EXERCISE PROMPT: The string "orbits" may appear in lines of the entries below. Report how many lines hold it, with only the number.
_ _ _ _
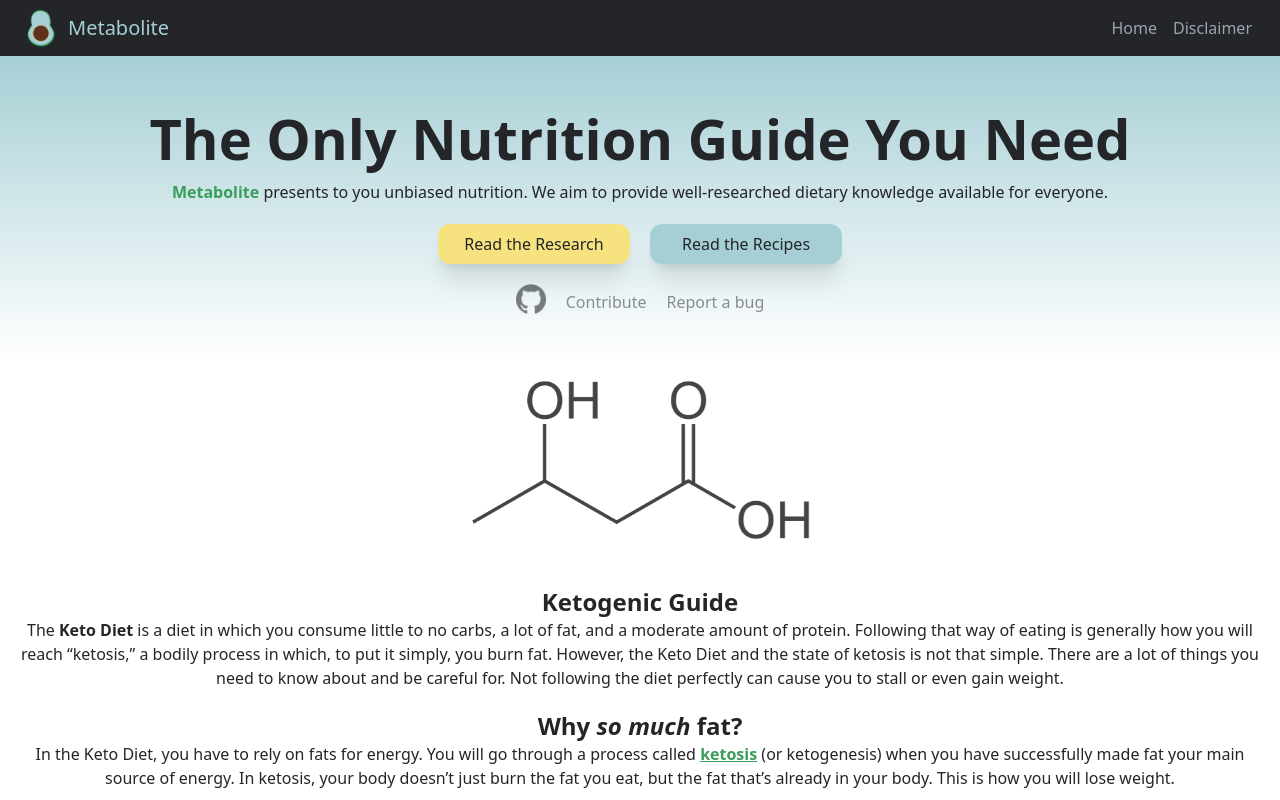
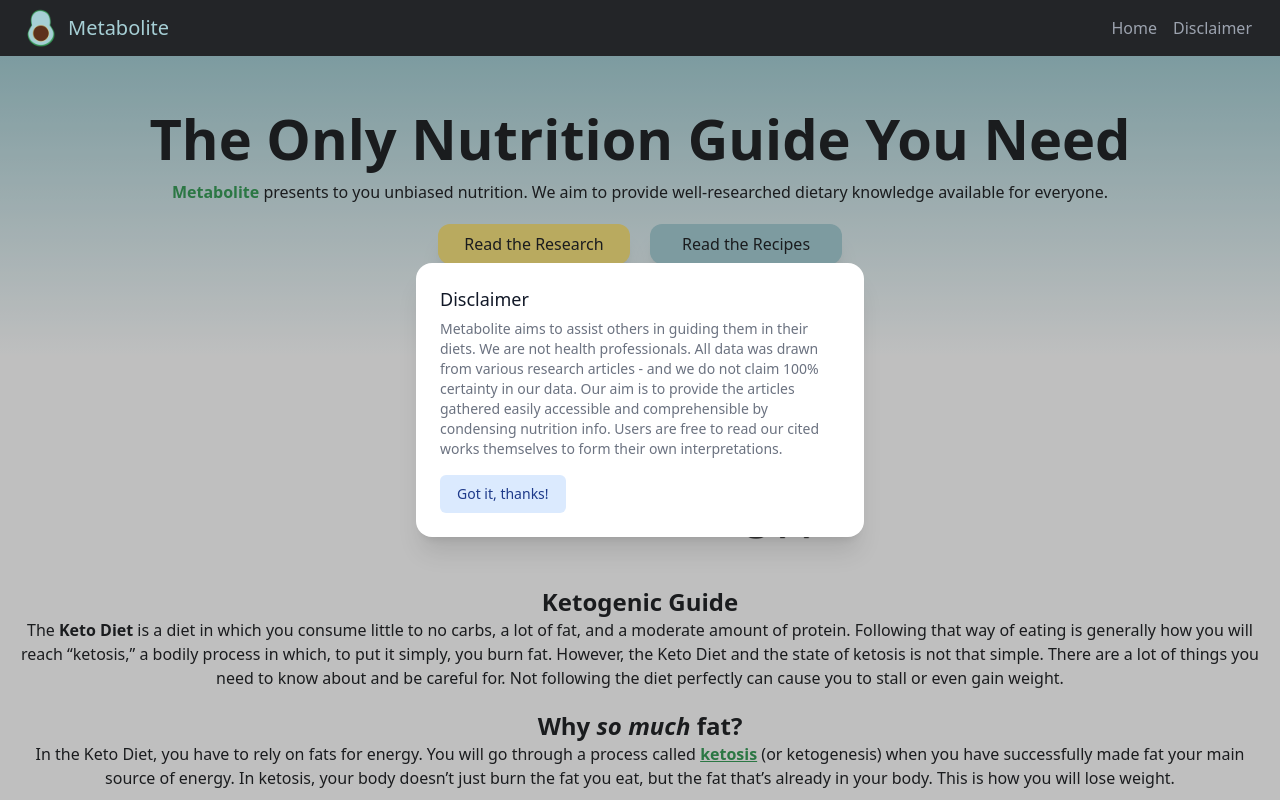
Before and after one commit to Ahljenn/metabolite, a Next.js app: page / in a window 1280 px wide. Both pictures are taken after a click on the button "Disclaimer". Shown: the top 800 px of the page. Built offline with nearby package versions, Linux system fonts and the light colour scheme.

Commit message:
Added working disclaimer with headlessui

```diff
--- a/components/ui/Header.tsx
+++ b/components/ui/Header.tsx
@@ -1,17 +1,17 @@
-import React from 'react';
+import React, { useState } from 'react';
 import Router from 'next/router';
 import Image from 'next/image';
+import Modal from './Modal';
 
 const Header: React.FC = (): JSX.Element => {
+  const [modalView, setModalView] = useState<boolean>(false);
+
   return (
     <>
       <header className="sticky top-0 z-50 bg-metablack py-2">
         <div className="flex flex-col sm:flex-row justify-between mx-5 items-center">
           <div className="hidden sm:flex items-center sm:gap-2">
             <Image src="/logo.png" width={40} height={40} alt="logo" />
-            {/* <picture>
-              <img className="w-[2rem]" src="./logo.png" alt="logo" />
-            </picture> */}
             <h1 className="text-secondary text-xl sm:visible">Metabolite</h1>
           </div>
           <div>
@@ -23,12 +23,26 @@ const Header: React.FC = (): JSX.Element => {
             >
               Home
             </button>
-            <button className="text-gray-400 px-2 hover:text-white transition duration-300">
+            <button
+              onClick={() => setModalView(true)}
+              className="text-gray-400 px-2 hover:text-white transition duration-300"
+            >
               Disclaimer
             </button>
           </div>
         </div>
       </header>
+
+      <Modal
+        title="Disclaimer"
+        description="Metabolite aims to assist others in guiding them in their diets. We are not health
+          professionals. All data was drawn from various research articles - and we do not claim
+          100% certainty in our data. Our aim is to provide the articles gathered easily accessible
+          and comprehensible by condensing nutrition info. Users are free to read our cited works
+          themselves to form their own interpretations."
+        modalView={modalView}
+        setModalView={setModalView}
+      />
     </>
   );
 };
--- /dev/null
+++ b/components/ui/Modal.tsx
@@ -0,0 +1,89 @@
+import React, { Fragment, useState } from 'react';
+import { Dialog, Transition } from '@headlessui/react';
+
+interface DialogInfo {
+  title: string;
+  description: string;
+  modalView: boolean;
+  setModalView: any;
+}
+
+const Modal: React.FC<DialogInfo> = ({
+  title,
+  description,
+  modalView,
+  setModalView,
+}: DialogInfo): JSX.Element => {
+  // const [isOpen, setIsOpen] = useState<boolean>(true);
+
+  const handleModalClick = (): void => {
+    setModalView(!modalView);
+  };
+
+  //Snippet: https://headlessui.com/react/dialog
+
+  return (
+    <>
+      {/* <div className="fixed inset-0 flex items-center justify-center">
+        <button
+          type="button"
+          onClick={handleModalClick}
+          className="rounded-md bg-black bg-opacity-20 px-4 py-2 text-sm font-medium text-white hover:bg-opacity-30 focus:outline-none focus-visible:ring-2 focus-visible:ring-white focus-visible:ring-opacity-75"
+        >
+          Open dialog
+        </button>
+      </div> */}
+
+      <Transition appear show={modalView} as={Fragment}>
+        <Dialog as="div" className="relative z-10" onClose={handleModalClick}>
+          <Transition.Child
+            as={Fragment}
+            enter="ease-out duration-300"
+            enterFrom="opacity-0"
+            enterTo="opacity-100"
+            leave="ease-in duration-200"
+            leaveFrom="opacity-100"
+            leaveTo="opacity-0"
+          >
+            <div className="fixed inset-0 bg-black bg-opacity-25" />
+          </Transition.Child>
+
+          <div className="fixed inset-0 overflow-y-auto">
+            <div className="flex min-h-full items-center justify-center p-4 text-center">
+              <Transition.Child
+                as={Fragment}
+                enter="ease-out duration-300"
+                enterFrom="opacity-0 scale-95"
+                enterTo="opacity-100 scale-100"
+                leave="ease-in duration-200"
+                leaveFrom="opacity-100 scale-100"
+                leaveTo="opacity-0 scale-95"
+              >
+                <Dialog.Panel className="w-full max-w-md transform overflow-hidden rounded-2xl bg-white p-6 text-left align-middle shadow-xl transition-all">
+                  <Dialog.Title as="h3" className="text-lg font-medium leading-6 text-gray-900">
+                    {title}
+                  </Dialog.Title>
+                  <div className="mt-2">
+                    <p className="text-sm text-gray-500">{description}</p>
+                  </div>
+
+                  <div className="mt-4">
+                    <button
+                      type="button"
+                      className="inline-flex justify-center rounded-md border border-transparent bg-blue-100 px-4 py-2 text-sm font-medium text-blue-900 hover:bg-blue-200 focus:outline-none focus-visible:ring-2 focus-visible:ring-blue-500 focus-visible:ring-offset-2"
+                      onClick={handleModalClick}
+                    >
+                      Got it, thanks!
+                    </button>
+                  </div>
+                </Dialog.Panel>
+              </Transition.Child>
+            </div>
+          </div>
+        </Dialog>
+      </Transition>
+    </>
+  );
+};
+
+export default Modal;
--- a/package.json
+++ b/package.json
@@ -9,6 +9,7 @@
     "lint": "next lint"
   },
   "dependencies": {
+    "@headlessui/react": "^1.6.6",
     "next": "12.2.4",
     "react": "18.2.0",
     "react-dom": "18.2.0"
```
Also changed, not shown: components/ui/MainTop.tsx (+0 -7 lines), 1 other file (tests, documents, lock files or other folders).
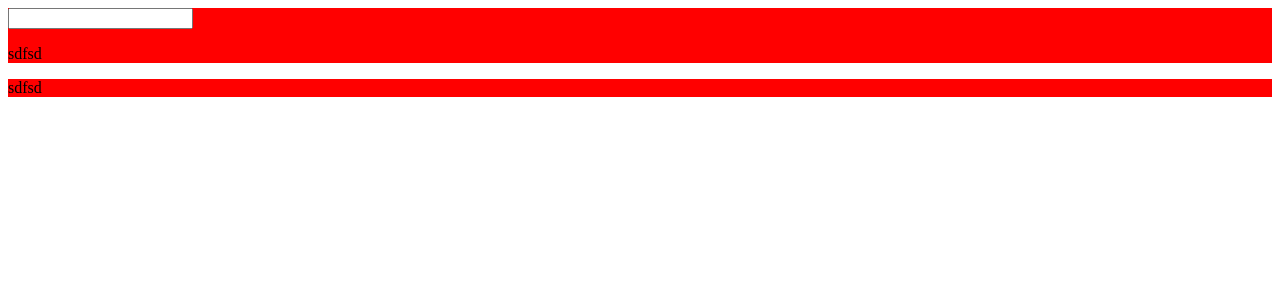
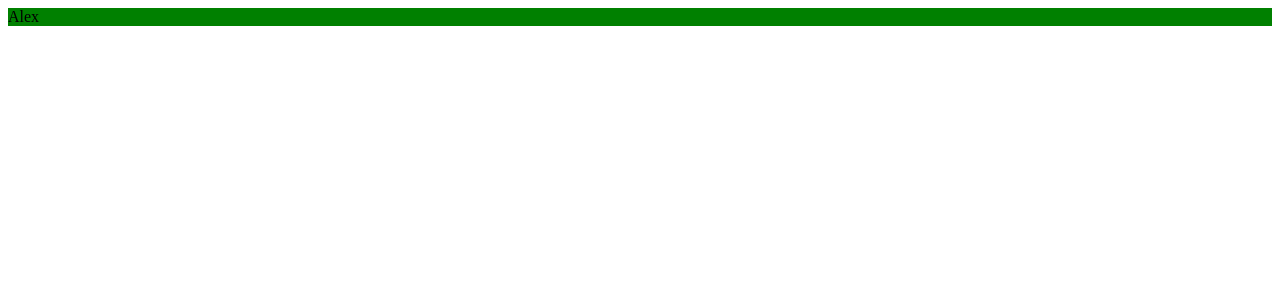
Before and after one commit to dest411/studyreact, a React (Create React App) app: page / in a window 1280 px wide. Shown: the top 300 px of the page. Built offline with nearby package versions, Linux system fonts and the light colour scheme.

Commit message:
if else jsx

```diff
--- a/src/App.jsx
+++ b/src/App.jsx
@@ -2,10 +2,21 @@ import React from "react";
 import './main.css'
 
 const App = () => {
+    const name = 'Alex';
+    const age = 18;
+    let attr;
+
+    if (age === 18) {
+        attr = 'good';
+    }else{
+        attr = 'bad';
+    }
+
     return (
-        <div className="hello" >
-           <input type="text" />
-           <p>sdfsd</p>
+        <div>
+           <div className={attr} >
+                {name}
+           </div>
         </div>
 
     );
--- a/src/index.js
+++ b/src/index.js
@@ -11,7 +11,7 @@ root.render(
 
     <App/>
     <div className='hello' >
-      sdfsd
+
     </div>
   </React.StrictMode>
 );
--- a/src/main.css
+++ b/src/main.css
@@ -1,3 +1,10 @@
 .hello{
+    background-color: rgb(161, 115, 115);
+ }
+
+ .good {
+    background-color: green;
+ }
+ .bad{
     background-color: red;
  }
```
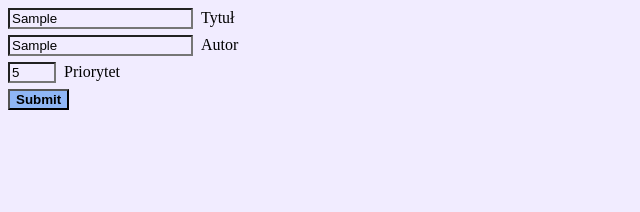
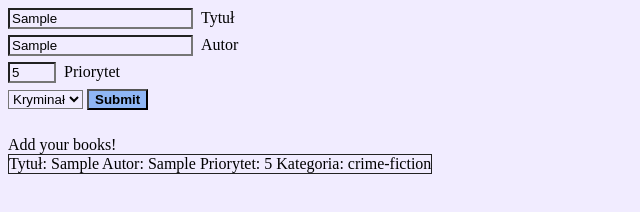
Before and after one commit to urszula2108/2-formularze, a plain HTML site: page index.html in a window 1280 px wide. Both pictures are taken after typing "Sample", "Sample", "5" into the empty fields and a click on the input "Submit". Shown: the whole page, without its empty margins (0-640 px from the left). Drawn offline with Linux system fonts and the light colour scheme.

Commit message:
Zmiany w index.html, wyświetlanie kiążek na stronie po zatwierdzeniu formularza z niezbędnymi informacjami o książce

```diff
--- a/css/style.css
+++ b/css/style.css
@@ -29,5 +29,5 @@ span.warning {
 
 div.book {
   border: 1px solid rgb(34, 34, 34);
-
+ width: max-content;
 }
--- a/index.html
+++ b/index.html
@@ -23,6 +23,12 @@
 
       <label for="priority"><input type="number" id="priority" name="priority" min="1" max="5">Priorytet</label><br />
 
+      <select id="mySelect">
+        <option class="category" value="crime-fiction" selected>Kryminał</option>
+        <option class="category" value="romance" >Romans</option>
+        <option class="category" value="biography">Biografia</option>
+     </select>
+
       <input type="submit" id="submit" value="Submit">
     </form>
 
--- a/js/script.js
+++ b/js/script.js
@@ -15,13 +15,23 @@ const createElement = (elType, elAttrs, elProps) => {
   return newEl
 }
 
-const renderTable = (books) => {
+const renderTable = (book) => {
   console.log('renderowanie tabelki');
 }
 
 const saveBooksToLocalStorage = (arrBooks) => {
   console.log('zapis do local storage');
 }
+
+
+let sectionAddedBooks = createElement(
+  'section',
+  { class: 'added-books-section', id: Date.now() },
+  { innerHTML: '<span class="books">Add your books!</span>' }
+)
+
+document.body.append(sectionAddedBooks)
+
 
 const submitForm = (event) => {
   console.log('Działa');
@@ -36,6 +46,7 @@ const submitForm = (event) => {
   const inputTitle = document.querySelector('#title')
   const inputAuthor = document.querySelector('#author')
   const inputPriority = document.querySelector('#priority')
+  // console.log(inputPriority);
 
 
   if (inputTitle.value.length < 1) {
@@ -44,18 +55,32 @@ const submitForm = (event) => {
 
   if (inputAuthor.value.length < 3) {
     arrErrors.push('Autor powinien mieć conajmniej 3 znaki')
+
+  }
+  if (inputPriority.value < 1) {
+    arrErrors.push('Priorytet powinien wynosić od 1 do 5')
   }
 
 
+  const select = document.querySelector('#mySelect')
+  console.log(select.value)
+
+  select.addEventListener('change', () => {
+    console.log(select.value)
+  })
 
 
   if (arrErrors.length > 0) {
 
+    let spanBooks = document.querySelector('.books')
+    if (spanBooks) {
+      spanBooks.remove()
+    }
 
     for (const error of arrErrors) {
       const liError = createElement(
         'li',
-        {},
+        { class: 'error' },
         { innerText: error }
       )
 
@@ -64,8 +89,47 @@ const submitForm = (event) => {
     return false
   }
 
-  renderTable()
+  // renderTable()
 
+
+
+
+  const bookElement = createElement(
+    'div',
+    { class: 'book', id: Date.now() },
+    {}
+  )
+
+  const bookTitleElement = createElement(
+    'span',
+    { class: 'title' },
+    { innerText: 'Tytuł: ' + inputTitle.value + '  ' }
+  )
+
+  const bookAuthorElement = createElement(
+    'span',
+    { class: 'author' },
+    { innerText: 'Autor:  ' + inputAuthor.value + '  ' }
+  )
+
+  const bookPriorityElement = createElement(
+    'span',
+    { class: 'priority' },
+    { innerText: 'Priorytet:  ' + inputPriority.value + '  ' }
+  )
+
+  const bookCategoryElement = createElement(
+    'span',
+    { class: 'category' },
+    { innerText: 'Kategoria:  ' + select.value  + '  ' }
+  )
+
+  bookElement.appendChild(bookTitleElement)
+  bookElement.appendChild(bookAuthorElement)
+  bookElement.appendChild(bookPriorityElement)
+  bookElement.appendChild(bookCategoryElement)
+
+  sectionAddedBooks.appendChild(bookElement)
 }
 
 
```
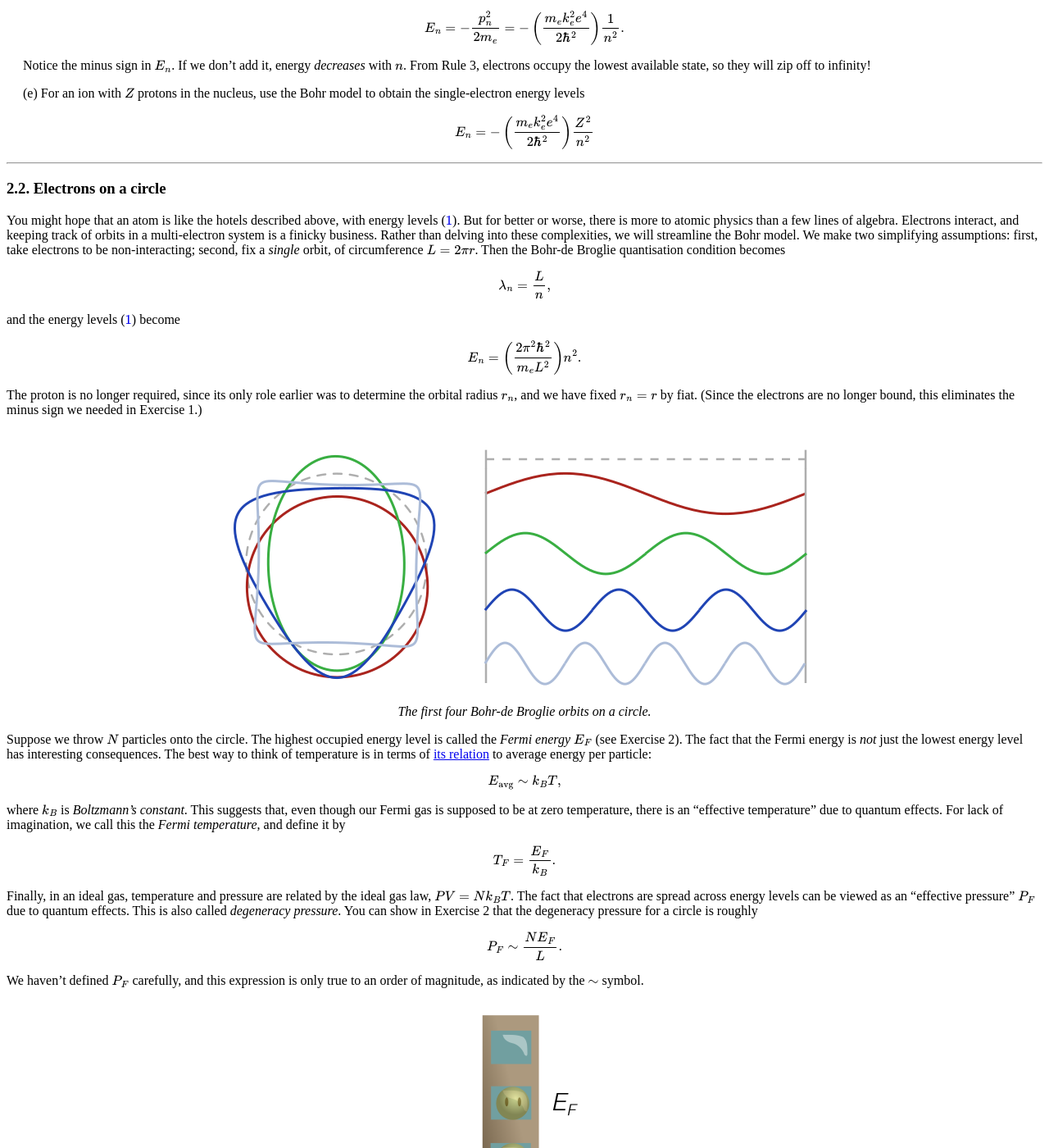
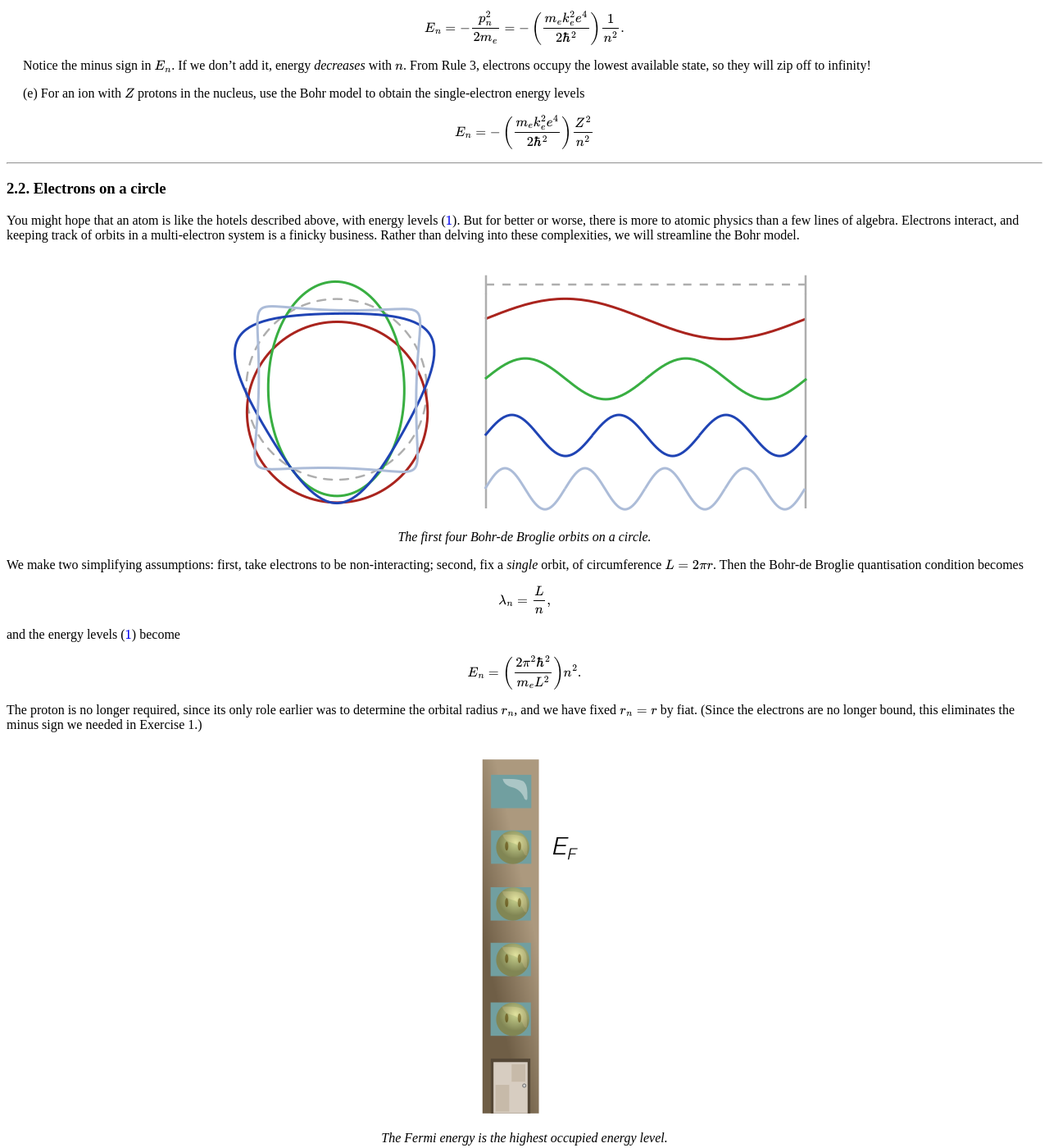
Before and after one commit to hapax/hapax.github.io, a Jekyll site: the page built from assets/chandra.md, in a window 1280 px wide and 1400 px high, scrolled down 4225 px. Shown: the whole window at 82% size. Built offline with Jekyll 4.4.1, drawn with Linux system fonts in a browser that asks for light colours; our own code applies the rules of GitHub Pages for plain Markdown files; formulas are drawn with MathJax 3; a script that is not in the unit is left out; some of the changed text lies outside the part shown.

Commit message:
Update chandra.md

```diff
--- a/assets/chandra.md
+++ b/assets/chandra.md
@@ -287,6 +287,14 @@ Electrons interact, and keeping track of orbits in a multi-electron
 system is a finicky business.
 Rather than delving into these complexities, we will streamline the
 Bohr model.
+
+<figure>
+    <div style="text-align:center"><img src
+    ="/images/posts/chandra4.png"/>
+		    <figcaption><i>The first four Bohr-de Broglie orbits on a circle.</i></figcaption>
+	</div>
+	</figure>
+
 We make two simplifying assumptions: first, take electrons to be
 non-interacting; second, fix a *single* orbit, of circumference $L = 2\pi r$.
 Then the Bohr-de Broglie quantisation condition becomes
@@ -308,8 +316,9 @@ sign we needed in Exercise 1.)
 
 <figure>
     <div style="text-align:center"><img src
-    ="/images/posts/chandra4.png"/>
-		    <figcaption><i>The first four Bohr-de Broglie orbits on a circle.</i></figcaption>
+    ="/images/posts/chandra5.png"/>
+		    <figcaption><i>The Fermi energy is the highest occupied
+    energy level.</i></figcaption>
 	</div>
 	</figure>
 
@@ -351,14 +360,6 @@ $$
 
 We haven't defined $P_F$ carefully, and this expression is only true
 to an order of magnitude, as indicated by the $\sim$ symbol.
-
-<figure>
-    <div style="text-align:center"><img src
-    ="/images/posts/chandra5.png"/>
-		    <figcaption><i>The Fermi energy is the highest occupied
-    energy level.</i></figcaption>
-	</div>
-	</figure>
 
 ---
 
```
_ _ _ _
ANSWER TO THIS EXERCISE: 3